What to produce:
Reproduce the entries in full. Exclude all images from the copy.
•••
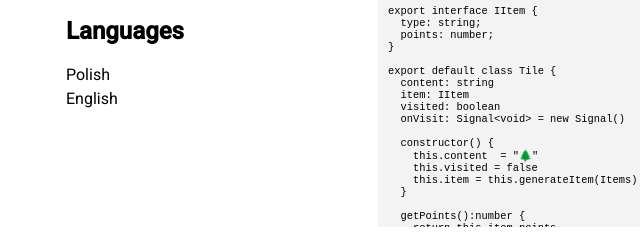
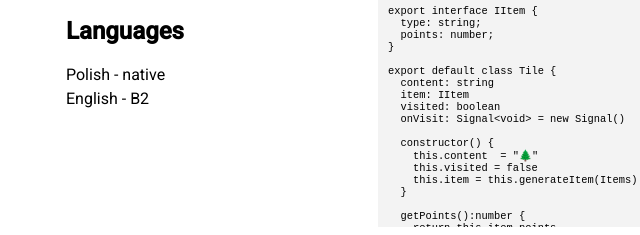
Before and after one commit to piotrszymaniec/rsschool-cv, a plain HTML site: page index.html in a window 1280 px wide. Shown: the part 764-999 px from the top of the page, 54-694 px from the left. Drawn offline with Linux system fonts and the light colour scheme.

Commit message:
feat: add language level

```diff
--- a/index.html
+++ b/index.html
@@ -34,8 +34,8 @@
       </ul>
       <h2>Languages</h2>
       <ul>
-        <li>Polish</li>
-        <li>English</li>
+        <li>Polish - native</li>
+        <li>English - B2</li>
       </ul>
     </nav>
     <div class="content">
```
•••
Answer:
Before and after one commit to piotrszymaniec/rsschool-cv, a plain HTML site: page index.html in a window 1280 px wide. Shown: the part 764-999 px from the top of the page, 54-694 px from the left. Drawn offline with Linux system fonts and the light colour scheme.

Commit message:
feat: add language level

```diff
--- a/index.html
+++ b/index.html
@@ -34,8 +34,8 @@
       </ul>
       <h2>Languages</h2>
       <ul>
-        <li>Polish</li>
-        <li>English</li>
+        <li>Polish - native</li>
+        <li>English - B2</li>
       </ul>
     </nav>
     <div class="content">
```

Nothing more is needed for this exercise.